▶ ACTION ITEM
Identify all lines in the data containing the string "button". Copy them out.

▶ RECORDS SHOWN
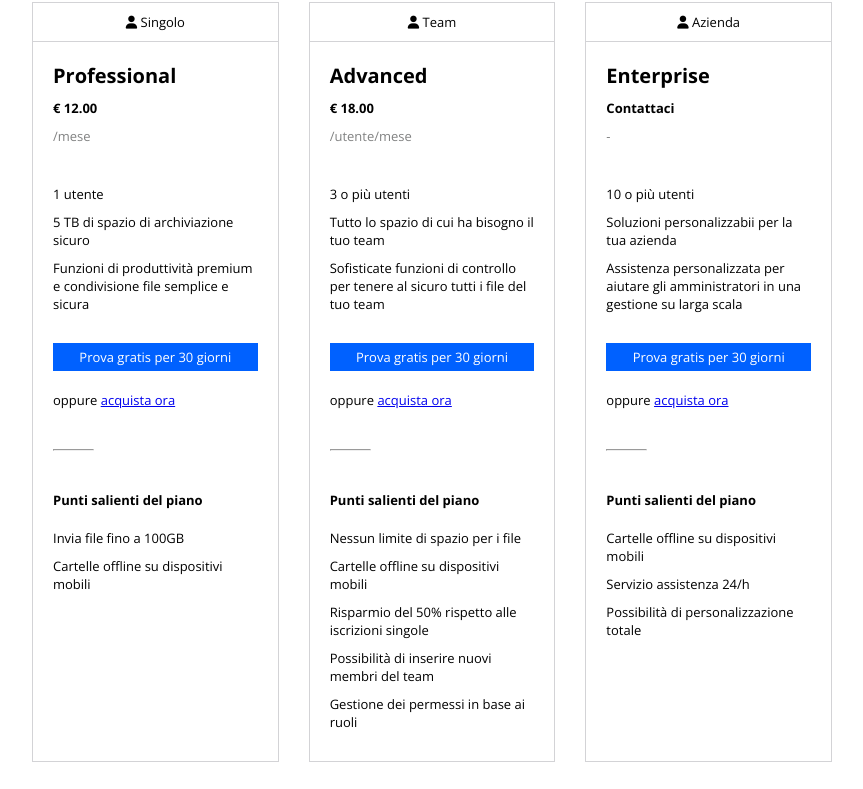
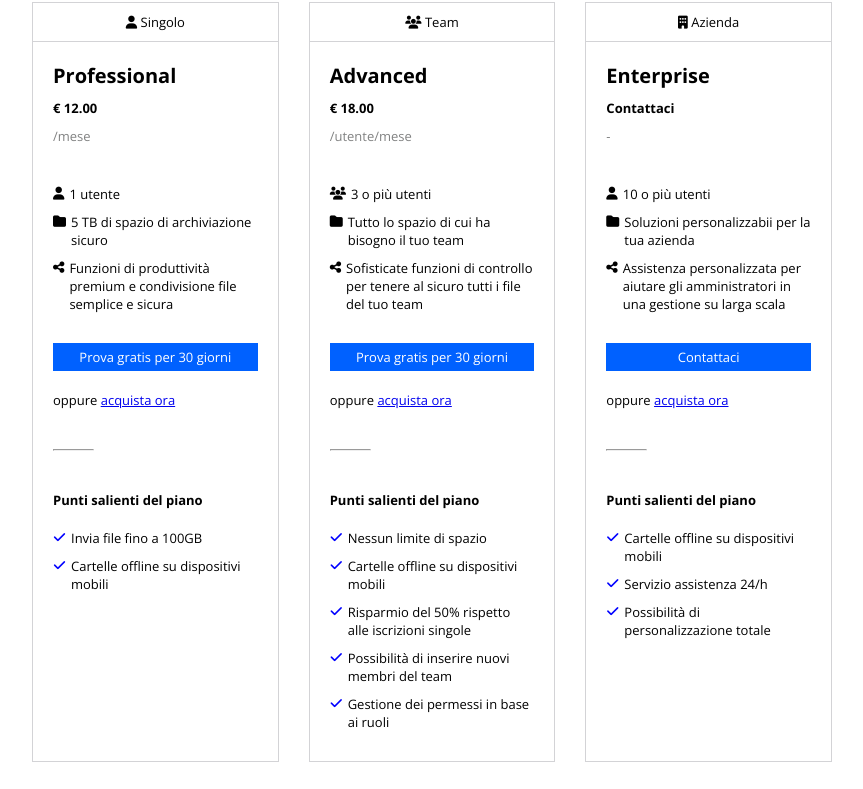
Before and after one commit to markcaf/htmlcss-dropbox, a plain HTML site: page index.html in a window 1280 px wide. Shown: the part 918-1707 px from the top of the page, without its empty margins (208-1071 px from the left). Drawn offline with nearby package versions, Linux system fonts and the light colour scheme.

Commit message:
Aggiunte le list-icon alle cards

```diff
--- a/css/style.css
+++ b/css/style.css
@@ -223,6 +223,42 @@ hr{
 .team-card .col-sx .price{
     margin-bottom: 40px;
 }
+
+.list-icon::before{
+    font-weight: 900;
+    margin-right: 5px;
+    font-family: "Font Awesome 5 Free";
+    position: relative;
+    top: 2px;
+}
+
+.list-icon.share::before{
+    content: "\f1e0";
+}
+
+.list-icon.user::before{
+    content: "\f007";
+}
+
+.list-icon.users::before{
+    content: "\f0c0";
+}
+
+.list-icon.folder::before{
+    content: "\f07b";
+}
+
+.list-icon.check::before{
+    content: "\f00c";
+    color: blue;
+}
+
+.list-icon{
+    display: flex;
+    align-items: flex-start;
+}
+
+
 /* fine plans section */
 
 
@@ -399,6 +435,14 @@ hr{
 #button-cta{
     position: relative;
     top: 10px;
+    font-size: 13px;
+    background-color: white;
+    padding: 10px 30px;
+    color: black;
+}
+
+#cta-2 .flex-container .col-sx h2{
+    color: #6a112b;
 }
 /* fine cta-2 */
 
--- a/index.html
+++ b/index.html
@@ -78,9 +78,9 @@
                         <div class="price">€ 12.00</div>
                         <div class="payment">/mese</div>
                         <ul>
-                            <li>1 utente</li>
-                            <li>5 TB di spazio di archiviazione sicuro</li>
-                            <li>Funzioni di produttività premium e condivisione file semplice e sicura</li>
+                            <li class="list-icon user">1 utente</li>
+                            <li class="list-icon folder">5 TB di spazio di archiviazione sicuro</li>
+                            <li class="list-icon share">Funzioni di produttività premium e condivisione file semplice e sicura</li>
                         </ul>
                         <div class="button">Prova gratis per 30 giorni</div>
                         <div class="buy-now">
@@ -91,22 +91,22 @@
                             <strong>Punti salienti del piano</strong>
                         </div>
                         <ul>
-                            <li>Invia file fino a 100GB</li>
-                            <li>Cartelle offline su dispositivi mobili</li>
+                            <li class="list-icon check">Invia file fino a 100GB</li>
+                            <li class="list-icon check">Cartelle offline su dispositivi mobili</li>
                         </ul>
                     </div>
                 </div>
 
                 <div class="cards">
-                    <div class="type-plan"><i class="fa-solid fa-user"></i> Team</div>
+                    <div class="type-plan"><i class="fa-solid fa-users"></i> Team</div>
                     <div class="content-cards">
                         <h3>Advanced</h3>
                         <div class="price">€ 18.00</div>
                         <div class="payment">/utente/mese</div>
                         <ul>
-                            <li>3 o più utenti</li>
-                            <li>Tutto lo spazio di cui ha bisogno il tuo team</li>
-                            <li>Sofisticate funzioni di controllo per tenere al sicuro tutti i file del tuo team</li>
+                            <li class="list-icon users">3 o più utenti</li>
+                            <li class="list-icon folder">Tutto lo spazio di cui ha bisogno il tuo team</li>
+                            <li class="list-icon share">Sofisticate funzioni di controllo per tenere al sicuro tutti i file del tuo team</li>
                         </ul>
                         <div class="button">Prova gratis per 30 giorni</div>
                         <div class="buy-now">
@@ -117,27 +117,27 @@
                             <strong>Punti salienti del piano</strong>
                         </div>
                         <ul>
-                            <li>Nessun limite di spazio per i file</li>
-                            <li>Cartelle offline su dispositivi mobili</li>
-                            <li>Risparmio del 50% rispetto alle iscrizioni singole</li>
-                            <li>Possibilità di inserire nuovi membri del team</li>
-                            <li>Gestione dei permessi in base ai ruoli</li>
+                            <li class="list-icon check">Nessun limite di spazio</li>
+                            <li class="list-icon check">Cartelle offline su dispositivi mobili</li>
+                            <li class="list-icon check">Risparmio del 50% rispetto alle iscrizioni singole</li>
+                            <li class="list-icon check">Possibilità di inserire nuovi membri del team</li>
+                            <li class="list-icon check">Gestione dei permessi in base ai ruoli</li>
                         </ul>
                     </div>
                 </div>
 
                 <div class="cards">
-                    <div class="type-plan"><i class="fa-solid fa-user"></i> Azienda</div>
+                    <div class="type-plan"><i class="fa-solid fa-building"></i> Azienda</div>
                     <div class="content-cards">
                         <h3>Enterprise</h3>
                         <div class="price">Contattaci</div>
                         <div class="payment">-</div>
                         <ul>
-                            <li>10 o più utenti</li>
-                            <li>Soluzioni personalizzabii per la tua azienda</li>
-                            <li>Assistenza personalizzata per aiutare gli amministratori in una gestione su larga scala</li>
+                            <li class="list-icon user">10 o più utenti</li>
+                            <li class="list-icon folder">Soluzioni personalizzabii per la tua azienda</li>
+                            <li class="list-icon share">Assistenza personalizzata per aiutare gli amministratori in una gestione su larga scala</li>
                         </ul>
-                        <div class="button">Prova gratis per 30 giorni</div>
+                        <div class="button">Contattaci</div>
                         <div class="buy-now">
                             oppure <a href="#">acquista ora</a>
                         </div>
@@ -146,9 +146,9 @@
                             <strong>Punti salienti del piano</strong>
                         </div>
                         <ul>
-                            <li>Cartelle offline su dispositivi mobili</li>
-                            <li>Servizio assistenza 24/h</li>
-                            <li>Possibilità di personalizzazione totale</li>
+                            <li class="list-icon check">Cartelle offline su dispositivi mobili</li>
+                            <li class="list-icon check">Servizio assistenza 24/h</li>
+                            <li class="list-icon check">Possibilità di personalizzazione totale</li>
                         </ul>
                         </div>
                     </div>
@@ -156,7 +156,7 @@
             </div>
 
             <div class="container-content cards">
-                <div class="type-plan"><i class="fa-solid fa-user"></i> Team</div>
+                <div class="type-plan"><i class="fa-solid fa-building"></i> Team</div>
                 <div class="flex-container team-card">
                     <div class="col-sx">
                         <h3>Enterprise</h3>
```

▶ EXERCISE OUTPUT
 #button-cta{
                         <div class="button">Prova gratis per 30 giorni</div>
                         <div class="button">Prova gratis per 30 giorni</div>
-                        <div class="button">Prova gratis per 30 giorni</div>
+                        <div class="button">Contattaci</div>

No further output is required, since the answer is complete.